Q: I am going for a job interview next week that could prove tricky. It’s a new position within our organisation – we’re a charity – and while they have outlined a job spec, there are still a million and one unanswered questions in terms of how the job will pan out. Is it permissible to put questions to the interview panel to help me clarify a few key points? (LT, email).
A: In a word, yes.
Your answer reflects a common ‘defensive’ mind set among candidates. It suggests that there are a set of rules or protocols that you must observe, and also implies that the interview panel will be monitoring those rules and protocols with great vigilance.
This is not likely to be the case for a number of reasons:
- It’s new territory for all concerned, so some exploration of roles and duties is inevitable;
- They may welcome clarification questions as that could help them fine-tune the nuances of the role – just make sure you don’t bore holes in them with your questions;
- An insightful question can help to enhance the quality of the interview. In an interview, the challenge is to make the discussion as real or as concrete as possible. If you need to know something about the job, ask it: it will save you – and them – from having a conversation in a vacuum.
Don’t ask token questions. Ask ones that help to advance the discussion and to bring more certainty to the entire exercise.
Useful career resources
I want to bring your attention to some useful career resources that I’ve either come across of late or known about for quite some time – from feedback received I’m increasingly aware that people like tip-offs of this nature:
- Vizualize.me – make your LinkedIn profile an all-singing, all-dancing online curriculum vitae. It needs just a few button clicks and, to the untrained eye, it will look like you’ve put enormous work into it. It won’t be for everyone – or every situation – but those who like it will love it (a sizeable cohort of which will include tecchie saddos and geeks like yours truly);
- The FAS Career Directions website has a lot of useful resources if you’re exploring career options. I refer you, in particular, to their Career Directions Matching Programme which suggests possible careers based on your interests and qualifications. Fill out the 64-part survey – it will only take a few minutes. If you’re on a journey of career exploration, it is helpful to have suggestions thrown at you by either a site of this nature, friends who think about you, or a professional in this field. Go to careerdirections.ie. You can create your own Career Action Plan there too – we’re a fan of such a thing because our experience with clients is that to write a plan down is to give it durability and power;
- In the spirit of exploration, check out careerpath.com. They have a number of useful career planning tools there that you will find stimulating;
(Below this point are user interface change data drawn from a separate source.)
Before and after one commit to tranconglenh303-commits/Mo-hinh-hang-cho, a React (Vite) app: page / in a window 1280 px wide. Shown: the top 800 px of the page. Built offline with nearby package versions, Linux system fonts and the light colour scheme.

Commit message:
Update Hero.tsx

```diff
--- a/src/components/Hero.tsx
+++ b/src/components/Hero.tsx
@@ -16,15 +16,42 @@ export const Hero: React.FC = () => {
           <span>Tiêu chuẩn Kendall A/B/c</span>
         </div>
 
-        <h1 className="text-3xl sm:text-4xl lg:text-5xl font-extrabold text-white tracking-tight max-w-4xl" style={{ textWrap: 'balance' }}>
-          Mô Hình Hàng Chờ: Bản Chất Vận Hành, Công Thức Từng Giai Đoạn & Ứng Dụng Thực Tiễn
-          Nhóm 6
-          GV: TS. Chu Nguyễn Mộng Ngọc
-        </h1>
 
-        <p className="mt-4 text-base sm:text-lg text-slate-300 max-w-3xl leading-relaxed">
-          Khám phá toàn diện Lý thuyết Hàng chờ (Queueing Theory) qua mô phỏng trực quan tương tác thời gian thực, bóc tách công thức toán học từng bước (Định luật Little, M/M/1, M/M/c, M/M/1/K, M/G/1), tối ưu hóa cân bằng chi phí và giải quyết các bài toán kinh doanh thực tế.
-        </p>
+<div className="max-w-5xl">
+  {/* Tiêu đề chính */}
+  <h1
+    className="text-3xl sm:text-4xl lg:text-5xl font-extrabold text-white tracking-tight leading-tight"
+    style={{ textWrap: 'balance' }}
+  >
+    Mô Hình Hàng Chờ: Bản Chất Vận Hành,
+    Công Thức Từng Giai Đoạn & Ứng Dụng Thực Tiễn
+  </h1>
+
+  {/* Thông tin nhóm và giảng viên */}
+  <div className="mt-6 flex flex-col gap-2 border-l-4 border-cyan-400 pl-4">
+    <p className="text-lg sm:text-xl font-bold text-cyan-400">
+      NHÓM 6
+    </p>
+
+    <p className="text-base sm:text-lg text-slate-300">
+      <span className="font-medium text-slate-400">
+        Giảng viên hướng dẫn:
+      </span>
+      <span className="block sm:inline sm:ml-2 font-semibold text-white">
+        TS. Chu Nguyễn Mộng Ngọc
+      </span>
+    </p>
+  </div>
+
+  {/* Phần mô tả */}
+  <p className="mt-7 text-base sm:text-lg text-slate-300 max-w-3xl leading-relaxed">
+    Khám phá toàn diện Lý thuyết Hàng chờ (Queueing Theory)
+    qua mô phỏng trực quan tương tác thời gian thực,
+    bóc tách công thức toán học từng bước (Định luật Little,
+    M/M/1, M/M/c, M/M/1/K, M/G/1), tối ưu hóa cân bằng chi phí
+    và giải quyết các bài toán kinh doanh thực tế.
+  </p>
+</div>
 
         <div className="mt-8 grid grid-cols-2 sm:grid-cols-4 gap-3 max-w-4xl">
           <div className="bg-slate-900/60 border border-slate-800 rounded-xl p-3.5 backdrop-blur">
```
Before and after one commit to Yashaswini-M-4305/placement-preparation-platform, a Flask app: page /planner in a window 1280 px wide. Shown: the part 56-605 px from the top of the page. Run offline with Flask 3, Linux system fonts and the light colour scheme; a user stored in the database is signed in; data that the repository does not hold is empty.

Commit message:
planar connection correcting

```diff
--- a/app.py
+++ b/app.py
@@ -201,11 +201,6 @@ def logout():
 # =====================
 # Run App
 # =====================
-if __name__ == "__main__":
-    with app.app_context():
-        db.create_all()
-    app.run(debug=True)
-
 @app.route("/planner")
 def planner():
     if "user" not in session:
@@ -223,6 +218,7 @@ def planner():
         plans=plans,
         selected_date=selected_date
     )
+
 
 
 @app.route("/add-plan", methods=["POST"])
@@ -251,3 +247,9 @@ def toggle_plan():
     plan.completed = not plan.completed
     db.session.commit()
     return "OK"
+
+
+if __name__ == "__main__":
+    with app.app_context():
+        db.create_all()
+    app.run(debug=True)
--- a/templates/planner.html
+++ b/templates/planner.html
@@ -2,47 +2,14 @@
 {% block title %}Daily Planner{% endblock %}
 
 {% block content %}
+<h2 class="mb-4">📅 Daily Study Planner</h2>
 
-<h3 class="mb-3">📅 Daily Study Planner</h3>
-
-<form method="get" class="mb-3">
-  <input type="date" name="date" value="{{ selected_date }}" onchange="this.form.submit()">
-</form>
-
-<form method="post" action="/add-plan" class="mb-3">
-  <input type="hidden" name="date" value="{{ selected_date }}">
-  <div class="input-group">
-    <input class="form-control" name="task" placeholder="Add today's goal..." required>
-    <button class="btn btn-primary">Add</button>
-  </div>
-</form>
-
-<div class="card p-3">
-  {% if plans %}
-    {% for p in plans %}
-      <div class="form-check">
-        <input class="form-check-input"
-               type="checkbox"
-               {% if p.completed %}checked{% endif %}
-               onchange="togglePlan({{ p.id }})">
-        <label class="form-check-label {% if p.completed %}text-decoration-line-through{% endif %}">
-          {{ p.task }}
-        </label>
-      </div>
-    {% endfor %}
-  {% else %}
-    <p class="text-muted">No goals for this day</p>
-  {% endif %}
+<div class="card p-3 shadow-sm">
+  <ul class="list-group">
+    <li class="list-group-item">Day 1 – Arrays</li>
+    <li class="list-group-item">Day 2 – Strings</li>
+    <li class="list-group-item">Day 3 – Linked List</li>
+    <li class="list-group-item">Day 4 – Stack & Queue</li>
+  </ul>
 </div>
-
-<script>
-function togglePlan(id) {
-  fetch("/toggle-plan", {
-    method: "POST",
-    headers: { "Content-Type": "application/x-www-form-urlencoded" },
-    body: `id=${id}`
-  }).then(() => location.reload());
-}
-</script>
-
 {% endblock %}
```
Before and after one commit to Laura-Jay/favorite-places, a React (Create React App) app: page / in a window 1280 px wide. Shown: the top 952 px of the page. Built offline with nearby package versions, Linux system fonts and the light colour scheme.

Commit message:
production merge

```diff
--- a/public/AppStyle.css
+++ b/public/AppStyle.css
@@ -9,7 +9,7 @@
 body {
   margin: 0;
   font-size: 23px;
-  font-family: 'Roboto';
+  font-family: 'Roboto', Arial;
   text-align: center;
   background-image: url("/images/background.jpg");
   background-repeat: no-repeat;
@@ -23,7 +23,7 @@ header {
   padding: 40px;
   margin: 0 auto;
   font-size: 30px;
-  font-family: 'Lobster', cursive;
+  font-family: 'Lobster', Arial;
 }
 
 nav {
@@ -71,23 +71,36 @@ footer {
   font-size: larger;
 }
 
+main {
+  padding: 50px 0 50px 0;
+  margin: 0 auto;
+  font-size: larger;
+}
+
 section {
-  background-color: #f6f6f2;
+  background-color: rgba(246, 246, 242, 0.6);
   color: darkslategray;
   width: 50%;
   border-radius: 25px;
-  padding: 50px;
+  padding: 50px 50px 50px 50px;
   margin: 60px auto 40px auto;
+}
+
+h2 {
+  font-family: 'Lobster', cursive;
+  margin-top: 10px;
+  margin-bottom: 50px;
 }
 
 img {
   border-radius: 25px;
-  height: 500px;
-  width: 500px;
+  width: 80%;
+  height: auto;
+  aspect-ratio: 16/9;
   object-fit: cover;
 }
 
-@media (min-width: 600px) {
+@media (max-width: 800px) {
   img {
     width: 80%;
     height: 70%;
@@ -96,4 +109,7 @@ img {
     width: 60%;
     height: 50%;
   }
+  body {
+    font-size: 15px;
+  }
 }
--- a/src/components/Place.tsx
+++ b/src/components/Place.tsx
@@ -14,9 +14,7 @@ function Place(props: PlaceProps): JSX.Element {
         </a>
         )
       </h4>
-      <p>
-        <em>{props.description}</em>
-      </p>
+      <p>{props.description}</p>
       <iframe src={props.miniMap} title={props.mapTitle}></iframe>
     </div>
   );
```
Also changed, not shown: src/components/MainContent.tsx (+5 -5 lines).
For a copy of our Career Action Plan template, plus samples of previously completed ones, email email@example.com with Action Plan in the subject line. Sli Nua Careers offer CV preparation, interview training and mock interview services at their offices in Galway, Dublin and Ballinrobe, Co. Mayo. More: www.slinuacareers.com